WHAT TO PRODUCE: Unless it is a picture, every line from the start of the entries through the line with "analysis and flexibility" must be retyped exactly.

---- MATERIAL SHOWN

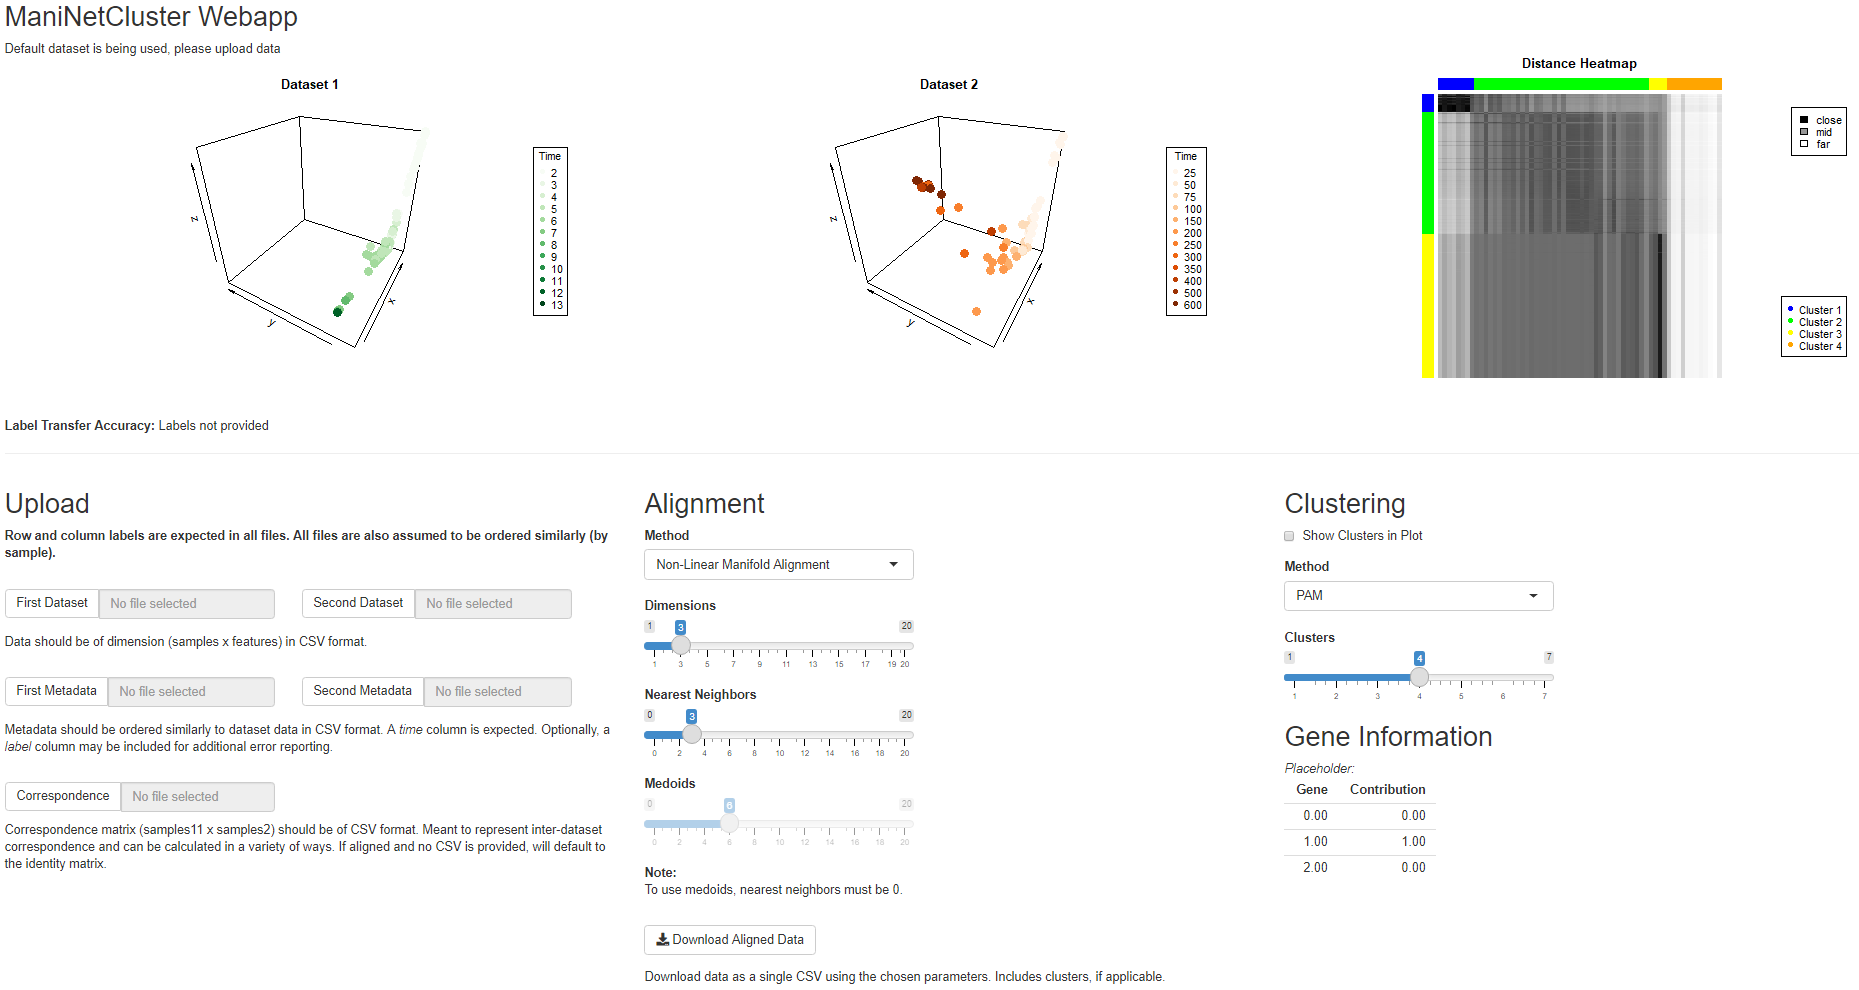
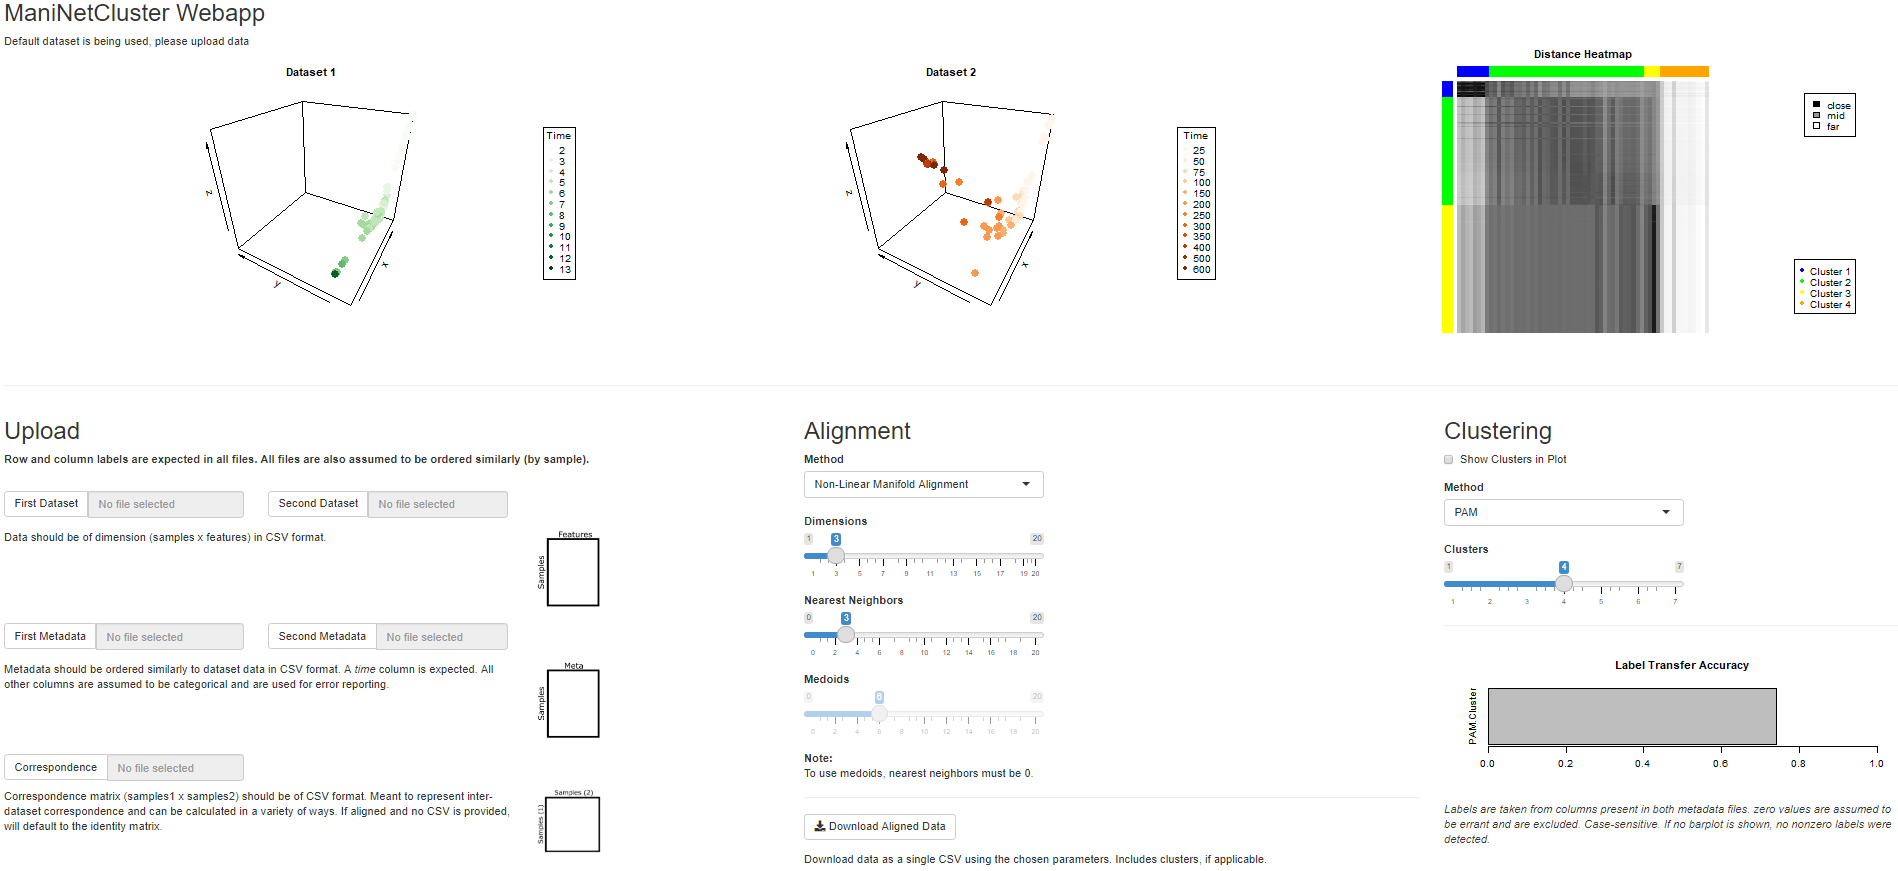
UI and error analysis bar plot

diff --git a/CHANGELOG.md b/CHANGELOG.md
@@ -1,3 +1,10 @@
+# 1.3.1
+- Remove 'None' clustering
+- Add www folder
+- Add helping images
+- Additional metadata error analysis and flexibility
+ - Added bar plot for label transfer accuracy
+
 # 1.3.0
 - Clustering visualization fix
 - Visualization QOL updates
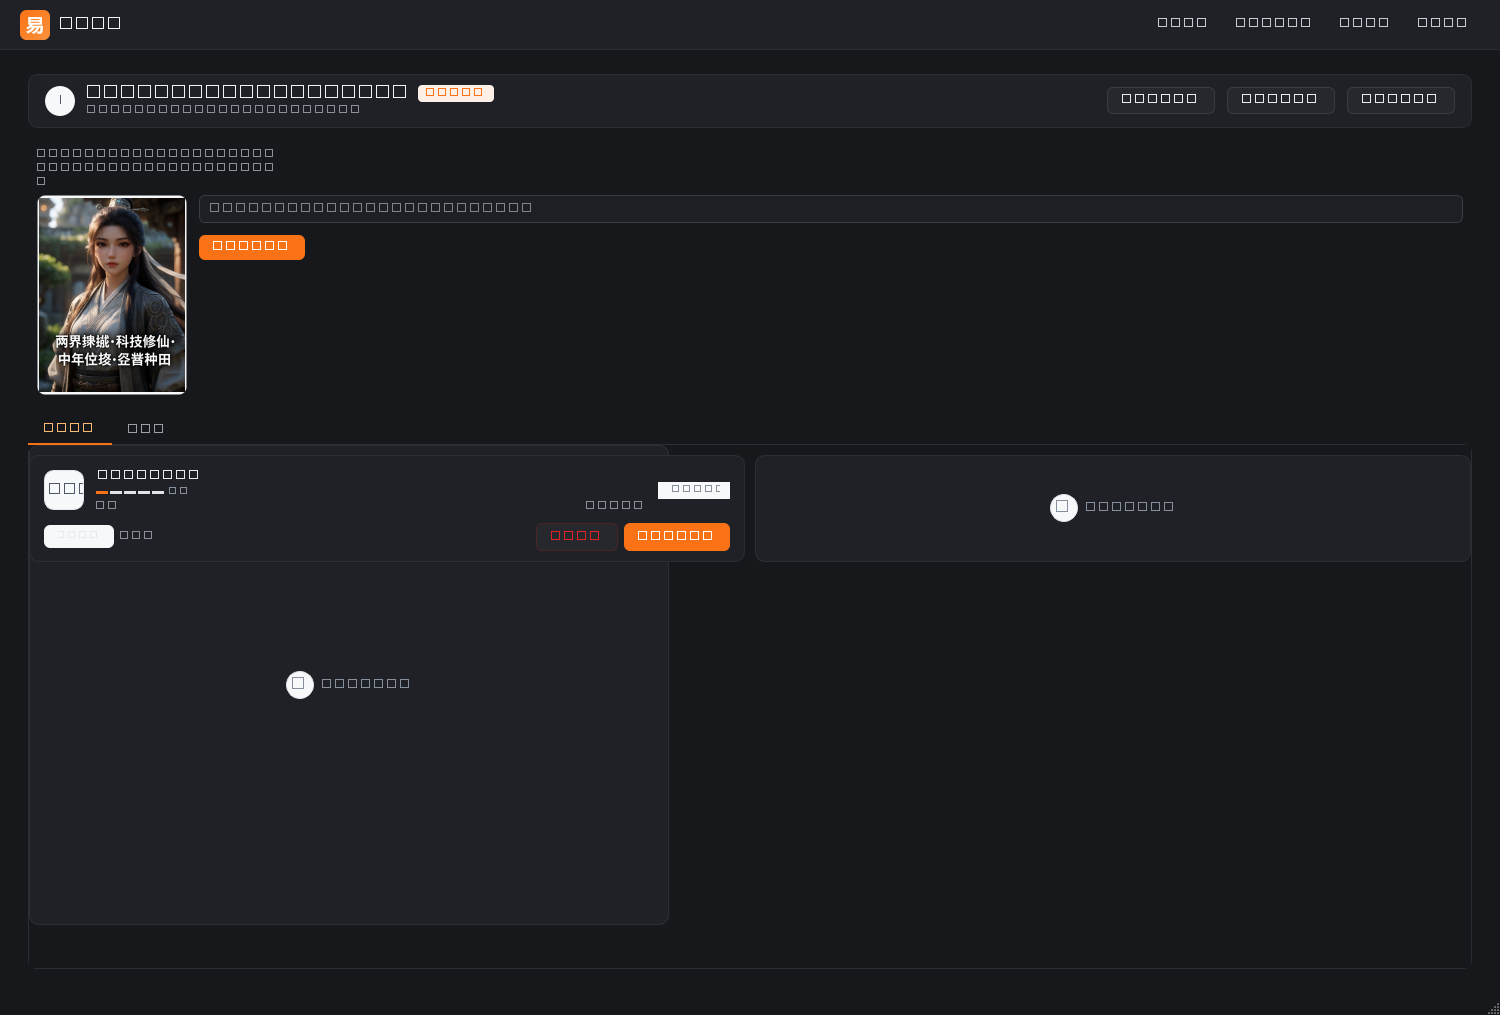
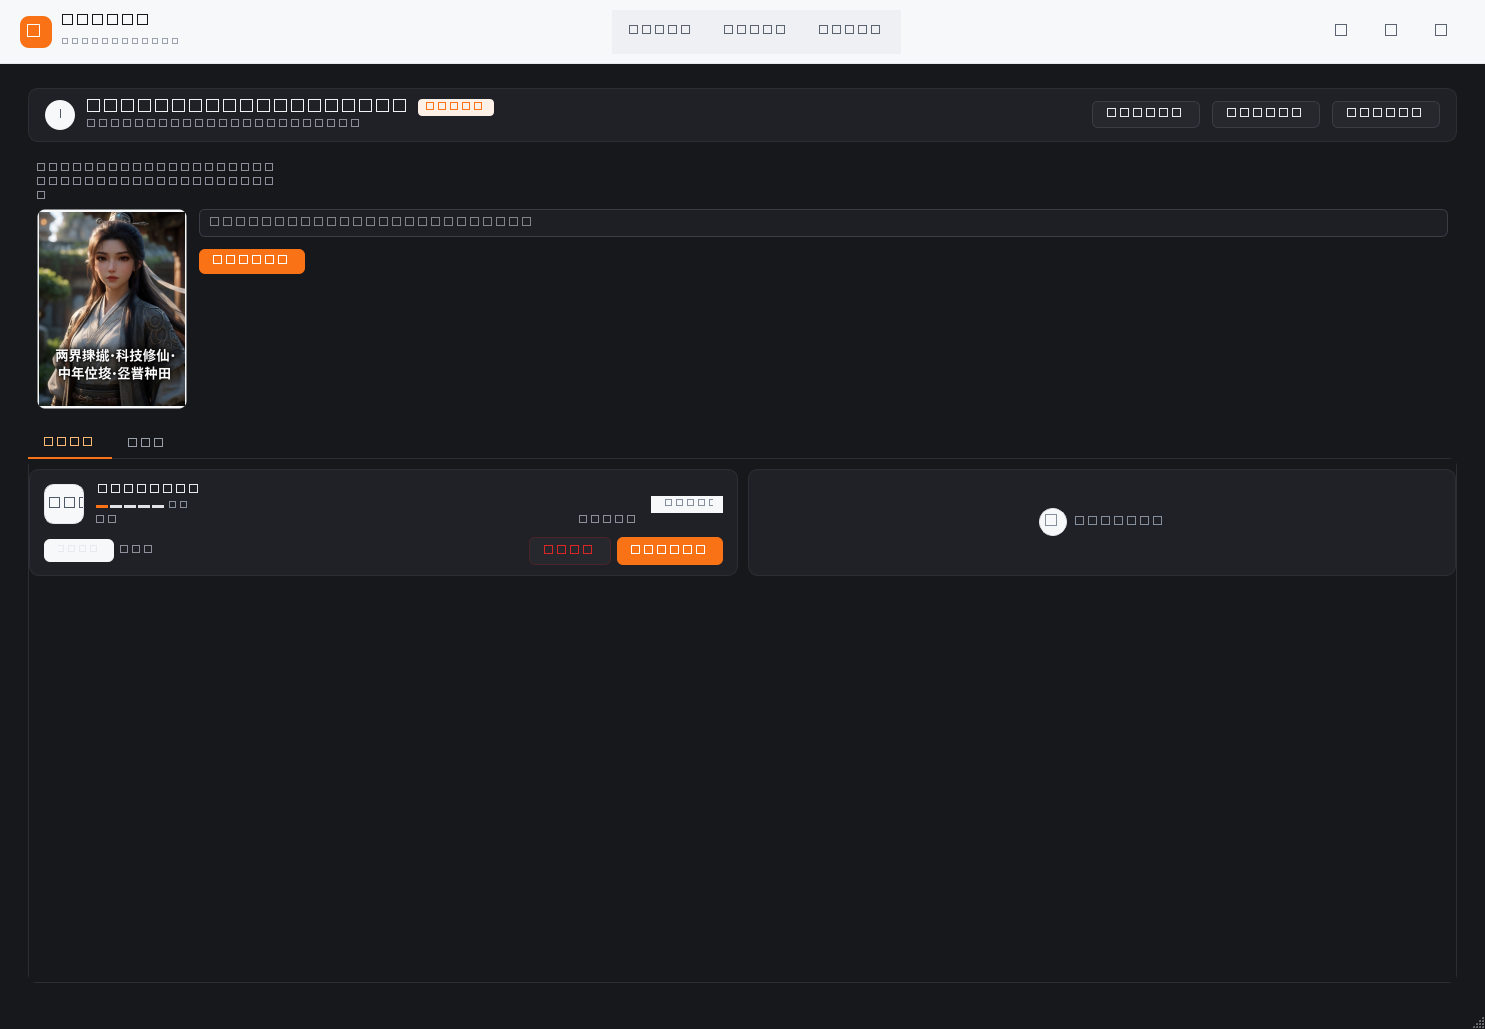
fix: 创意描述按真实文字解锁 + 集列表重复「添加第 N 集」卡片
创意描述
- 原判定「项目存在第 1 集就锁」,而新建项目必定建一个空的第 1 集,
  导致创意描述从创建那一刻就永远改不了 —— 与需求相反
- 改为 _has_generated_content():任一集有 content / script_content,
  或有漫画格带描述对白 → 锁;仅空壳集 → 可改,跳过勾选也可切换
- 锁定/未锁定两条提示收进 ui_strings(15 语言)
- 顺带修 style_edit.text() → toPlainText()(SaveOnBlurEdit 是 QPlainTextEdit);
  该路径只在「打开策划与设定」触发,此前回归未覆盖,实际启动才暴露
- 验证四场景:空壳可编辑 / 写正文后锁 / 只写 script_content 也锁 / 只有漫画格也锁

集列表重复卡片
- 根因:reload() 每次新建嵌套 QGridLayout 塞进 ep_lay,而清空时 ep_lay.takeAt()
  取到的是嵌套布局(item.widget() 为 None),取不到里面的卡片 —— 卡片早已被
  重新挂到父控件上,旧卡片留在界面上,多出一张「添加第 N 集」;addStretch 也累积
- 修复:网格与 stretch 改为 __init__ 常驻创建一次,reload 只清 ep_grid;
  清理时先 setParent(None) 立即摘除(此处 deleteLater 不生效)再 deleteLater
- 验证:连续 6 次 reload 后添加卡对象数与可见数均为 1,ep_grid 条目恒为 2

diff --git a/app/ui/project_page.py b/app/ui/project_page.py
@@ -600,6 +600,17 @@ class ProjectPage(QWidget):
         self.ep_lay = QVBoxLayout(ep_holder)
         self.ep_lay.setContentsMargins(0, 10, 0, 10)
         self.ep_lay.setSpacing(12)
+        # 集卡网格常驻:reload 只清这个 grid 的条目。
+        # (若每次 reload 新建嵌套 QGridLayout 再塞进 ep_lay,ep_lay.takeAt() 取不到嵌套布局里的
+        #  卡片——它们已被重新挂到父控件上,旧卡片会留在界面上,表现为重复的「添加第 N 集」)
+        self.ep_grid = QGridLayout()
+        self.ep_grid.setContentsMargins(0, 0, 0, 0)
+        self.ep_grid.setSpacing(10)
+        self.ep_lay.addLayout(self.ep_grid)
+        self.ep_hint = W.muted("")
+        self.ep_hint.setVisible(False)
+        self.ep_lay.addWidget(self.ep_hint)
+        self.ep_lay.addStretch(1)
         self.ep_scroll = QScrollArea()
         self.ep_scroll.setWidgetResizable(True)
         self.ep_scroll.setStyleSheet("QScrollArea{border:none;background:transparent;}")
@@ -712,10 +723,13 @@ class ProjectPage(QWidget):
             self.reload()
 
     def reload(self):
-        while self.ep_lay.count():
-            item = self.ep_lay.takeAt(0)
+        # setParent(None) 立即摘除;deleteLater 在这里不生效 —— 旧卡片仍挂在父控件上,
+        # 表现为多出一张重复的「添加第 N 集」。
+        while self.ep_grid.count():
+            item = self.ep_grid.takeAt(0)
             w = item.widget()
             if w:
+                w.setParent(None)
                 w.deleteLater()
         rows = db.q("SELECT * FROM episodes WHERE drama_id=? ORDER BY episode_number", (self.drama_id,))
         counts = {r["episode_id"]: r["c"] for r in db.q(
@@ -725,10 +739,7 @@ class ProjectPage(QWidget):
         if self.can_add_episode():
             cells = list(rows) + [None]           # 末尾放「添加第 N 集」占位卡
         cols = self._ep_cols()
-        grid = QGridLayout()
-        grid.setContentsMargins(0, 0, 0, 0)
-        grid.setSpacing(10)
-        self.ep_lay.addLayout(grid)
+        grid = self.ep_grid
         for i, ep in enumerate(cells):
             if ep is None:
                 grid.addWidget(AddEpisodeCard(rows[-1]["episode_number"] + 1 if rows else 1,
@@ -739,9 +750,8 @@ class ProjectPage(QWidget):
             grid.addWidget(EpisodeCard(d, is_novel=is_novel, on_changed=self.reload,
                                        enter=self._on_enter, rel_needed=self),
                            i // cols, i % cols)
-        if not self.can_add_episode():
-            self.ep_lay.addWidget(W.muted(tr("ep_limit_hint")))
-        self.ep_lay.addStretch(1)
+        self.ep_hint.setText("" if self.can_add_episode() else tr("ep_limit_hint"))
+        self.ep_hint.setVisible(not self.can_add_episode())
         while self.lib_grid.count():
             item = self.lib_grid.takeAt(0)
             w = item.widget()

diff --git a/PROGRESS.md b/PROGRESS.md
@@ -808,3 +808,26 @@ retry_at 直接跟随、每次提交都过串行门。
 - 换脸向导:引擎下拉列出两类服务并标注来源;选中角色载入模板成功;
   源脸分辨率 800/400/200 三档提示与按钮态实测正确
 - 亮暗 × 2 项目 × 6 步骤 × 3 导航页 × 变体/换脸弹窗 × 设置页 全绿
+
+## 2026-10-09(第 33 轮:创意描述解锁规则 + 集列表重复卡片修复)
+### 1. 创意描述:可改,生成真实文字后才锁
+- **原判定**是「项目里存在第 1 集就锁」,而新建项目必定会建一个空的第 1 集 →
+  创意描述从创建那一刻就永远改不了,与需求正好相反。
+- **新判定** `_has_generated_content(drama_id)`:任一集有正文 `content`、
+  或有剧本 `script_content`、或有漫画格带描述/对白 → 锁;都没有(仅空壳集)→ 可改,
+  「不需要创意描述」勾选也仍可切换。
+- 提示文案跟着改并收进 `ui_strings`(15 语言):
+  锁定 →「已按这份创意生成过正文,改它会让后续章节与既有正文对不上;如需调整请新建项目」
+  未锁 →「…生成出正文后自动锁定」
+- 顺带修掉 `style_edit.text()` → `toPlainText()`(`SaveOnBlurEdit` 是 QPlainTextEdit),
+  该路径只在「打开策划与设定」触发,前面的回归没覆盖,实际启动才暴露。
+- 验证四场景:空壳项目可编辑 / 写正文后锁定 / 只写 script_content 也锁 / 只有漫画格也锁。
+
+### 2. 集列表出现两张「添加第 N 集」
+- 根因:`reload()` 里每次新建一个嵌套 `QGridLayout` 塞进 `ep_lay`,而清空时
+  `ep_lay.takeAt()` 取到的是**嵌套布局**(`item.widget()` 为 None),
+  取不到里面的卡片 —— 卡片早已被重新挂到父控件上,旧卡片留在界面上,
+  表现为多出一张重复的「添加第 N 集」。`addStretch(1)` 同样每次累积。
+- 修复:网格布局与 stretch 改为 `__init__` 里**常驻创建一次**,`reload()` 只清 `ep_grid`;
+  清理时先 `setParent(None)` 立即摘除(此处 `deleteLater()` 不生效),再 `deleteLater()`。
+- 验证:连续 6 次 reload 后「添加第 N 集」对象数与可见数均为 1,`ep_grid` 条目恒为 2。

--------

OUTPUT FOR THIS TASK:
UI and error analysis bar plot

diff --git a/CHANGELOG.md b/CHANGELOG.md
@@ -1,3 +1,10 @@
+# 1.3.1
+- Remove 'None' clustering
+- Add www folder
+- Add helping images
+- Additional metadata error analysis and flexibility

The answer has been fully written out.